An t-eireaball fada

The summer of 1968 left three indelible marks on my fifteen-year-old mind. After hearing of the shooting of Robert Kennedy I went out into our back yard. Using a magnifying glass to focus the sun’s rays, I burnt the date, 6/6/68, into a wooden slat on the side of the garden shed. In July I took the bus into town to see 2001: A Space Odyssey at the Plaza Cinerama. I was so awe-struck by the film I went back to see it twice within a fortnight. Then in August I heard “Hey Jude” for the first time. I was, of course, aware of the Beatles before I heard their new single on the radio. A few years earlier, on another visit to the cinema with my father, I had seen them perform “She Loves You” in a colour film of one of their concerts. Whether it was the sight of Paul and George shaking their mop-tops while they “oohed” loudly into the microphone, or hearing those closing “Yeah, yeah” harmonies, I was left giddy with excitement. By 1967 I was interested in the opposite sex and went to my firs

Na seascaidí scóipiúla
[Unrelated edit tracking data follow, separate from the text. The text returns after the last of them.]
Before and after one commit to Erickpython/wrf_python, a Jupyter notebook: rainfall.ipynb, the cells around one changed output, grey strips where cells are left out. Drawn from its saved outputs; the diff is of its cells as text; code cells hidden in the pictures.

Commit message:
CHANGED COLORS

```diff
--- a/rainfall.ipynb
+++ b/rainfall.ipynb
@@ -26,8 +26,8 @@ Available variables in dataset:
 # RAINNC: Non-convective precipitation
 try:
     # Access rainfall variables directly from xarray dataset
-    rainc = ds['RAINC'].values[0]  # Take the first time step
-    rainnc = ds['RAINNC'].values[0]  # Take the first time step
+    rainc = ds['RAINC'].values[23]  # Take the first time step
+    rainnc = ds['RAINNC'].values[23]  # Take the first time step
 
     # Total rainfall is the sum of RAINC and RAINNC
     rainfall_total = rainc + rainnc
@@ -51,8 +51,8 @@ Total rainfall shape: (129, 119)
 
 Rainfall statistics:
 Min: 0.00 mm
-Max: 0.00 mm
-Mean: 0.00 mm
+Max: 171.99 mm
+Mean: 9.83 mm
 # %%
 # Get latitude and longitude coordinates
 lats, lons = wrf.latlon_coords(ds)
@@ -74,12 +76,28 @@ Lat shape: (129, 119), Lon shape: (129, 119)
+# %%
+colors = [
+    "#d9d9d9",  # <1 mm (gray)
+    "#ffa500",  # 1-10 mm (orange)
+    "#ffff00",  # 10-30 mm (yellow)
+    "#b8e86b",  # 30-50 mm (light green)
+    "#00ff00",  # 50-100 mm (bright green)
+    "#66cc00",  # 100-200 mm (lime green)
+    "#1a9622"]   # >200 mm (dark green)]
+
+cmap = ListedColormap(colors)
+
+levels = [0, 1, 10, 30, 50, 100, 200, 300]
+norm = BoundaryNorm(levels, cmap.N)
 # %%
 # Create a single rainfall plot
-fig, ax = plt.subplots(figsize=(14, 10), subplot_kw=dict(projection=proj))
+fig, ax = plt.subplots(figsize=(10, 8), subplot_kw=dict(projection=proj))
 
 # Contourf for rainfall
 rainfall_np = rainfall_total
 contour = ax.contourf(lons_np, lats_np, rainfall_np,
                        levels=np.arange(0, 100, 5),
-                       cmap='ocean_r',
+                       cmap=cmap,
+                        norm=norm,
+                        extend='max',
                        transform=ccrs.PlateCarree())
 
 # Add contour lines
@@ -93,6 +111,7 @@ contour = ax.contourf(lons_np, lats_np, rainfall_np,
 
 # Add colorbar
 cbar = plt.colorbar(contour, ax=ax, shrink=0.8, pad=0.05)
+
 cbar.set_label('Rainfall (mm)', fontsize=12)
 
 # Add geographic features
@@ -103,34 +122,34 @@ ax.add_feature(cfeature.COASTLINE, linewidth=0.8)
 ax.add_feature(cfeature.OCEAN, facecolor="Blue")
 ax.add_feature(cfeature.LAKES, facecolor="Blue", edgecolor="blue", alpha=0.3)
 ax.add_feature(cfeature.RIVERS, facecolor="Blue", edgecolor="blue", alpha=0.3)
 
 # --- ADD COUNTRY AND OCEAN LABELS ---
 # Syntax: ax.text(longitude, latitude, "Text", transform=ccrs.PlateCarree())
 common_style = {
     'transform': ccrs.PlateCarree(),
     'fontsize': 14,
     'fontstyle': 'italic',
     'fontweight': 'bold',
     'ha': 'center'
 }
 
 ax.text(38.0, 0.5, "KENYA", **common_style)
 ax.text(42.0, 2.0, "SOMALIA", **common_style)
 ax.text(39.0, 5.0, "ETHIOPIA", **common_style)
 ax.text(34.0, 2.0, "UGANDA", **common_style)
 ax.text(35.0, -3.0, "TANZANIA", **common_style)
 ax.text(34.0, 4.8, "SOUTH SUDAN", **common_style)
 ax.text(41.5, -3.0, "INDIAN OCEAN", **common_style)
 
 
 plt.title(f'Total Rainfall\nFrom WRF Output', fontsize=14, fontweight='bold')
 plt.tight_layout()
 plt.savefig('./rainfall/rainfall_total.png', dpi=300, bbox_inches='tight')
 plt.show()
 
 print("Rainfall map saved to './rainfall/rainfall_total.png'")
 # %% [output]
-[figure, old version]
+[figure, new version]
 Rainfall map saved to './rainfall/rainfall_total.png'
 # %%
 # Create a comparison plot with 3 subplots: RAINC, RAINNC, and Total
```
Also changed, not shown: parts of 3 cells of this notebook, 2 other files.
"Bliss it was in that dawn to be alive But to be young was very heaven." These famous words by William Wordsworth capture his youthful enthusiasm for the French Revolution. They also sum up the attitude of many who lived through a more recent rebellion against the old order. I refer to the cultural revolution that took place during the 1960s. In later life the zeal that Wordsworth felt for the heady days of his youth waned considerably. As the years go by my own thoughts about the 1960s have also changed. Yes, a lot of great things happened during that time, especially in music. But was it all positive? Historian Arthur Marwick has argued that the sixties cultural revolution altered permanently the "material conditions, lifestyles, family relationships, and personal freedoms for the vast majority of ordinary people".[1] In other words, we are now living in a post-revolutionary world in which the past, i.e. before 1960, really is a 'foreign country'.